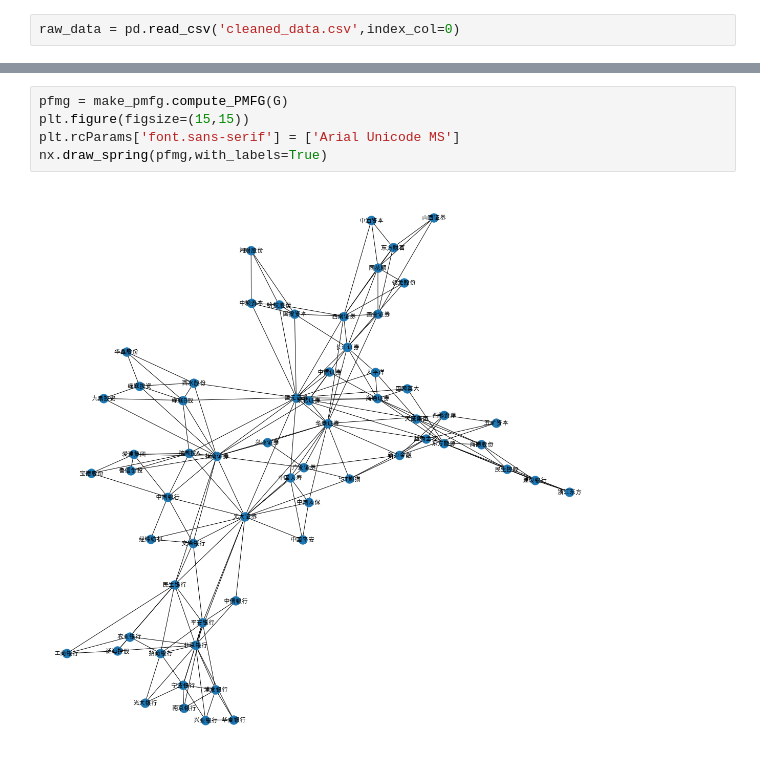
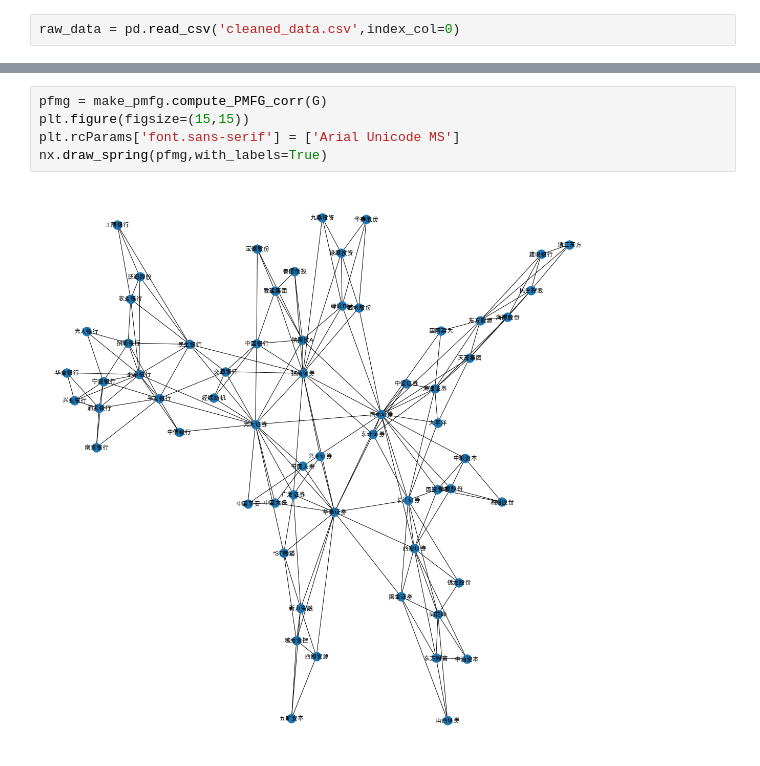
Before and after one commit to Chang-Tong/System-Risk-by-Network-View, a Jupyter notebook: stock_data/pmfg_graph.ipynb, the cells around one changed output, grey strips where cells are left out. Saved outputs shown, nothing was run; the diff lists cells and outputs as text.

Commit message:
revise some graph

```diff
--- a/stock_data/pmfg_graph.ipynb
+++ b/stock_data/pmfg_graph.ipynb
@@ -26,10 +26,10 @@ print('# of edges,', nx.number_of_edges(G))
 # %%
-pfmg = make_pmfg.compute_PMFG(G)
+pfmg = make_pmfg.compute_PMFG_corr(G)
 plt.figure(figsize=(15,15))
 plt.rcParams['font.sans-serif'] = ['Arial Unicode MS']
 nx.draw_spring(pfmg,with_labels=True)
 # %% [output]
-[figure, old version]
+[figure, new version]
 # %%
 ## distance 算法
 
```
Also changed, not shown: parts of 4 cells of this notebook, 1 other file.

— What you are asked to do —
Return the material word for word. Pictures are not part of the copy.

— Reply —
Before and after one commit to Chang-Tong/System-Risk-by-Network-View, a Jupyter notebook: stock_data/pmfg_graph.ipynb, the cells around one changed output, grey strips where cells are left out. Saved outputs shown, nothing was run; the diff lists cells and outputs as text.

Commit message:
revise some graph

```diff
--- a/stock_data/pmfg_graph.ipynb
+++ b/stock_data/pmfg_graph.ipynb
@@ -26,10 +26,10 @@ print('# of edges,', nx.number_of_edges(G))
 # %%
-pfmg = make_pmfg.compute_PMFG(G)
+pfmg = make_pmfg.compute_PMFG_corr(G)
 plt.figure(figsize=(15,15))
 plt.rcParams['font.sans-serif'] = ['Arial Unicode MS']
 nx.draw_spring(pfmg,with_labels=True)
 # %% [output]
-[figure, old version]
+[figure, new version]
 # %%
 ## distance 算法
 
```
Also changed, not shown: parts of 4 cells of this notebook, 1 other file.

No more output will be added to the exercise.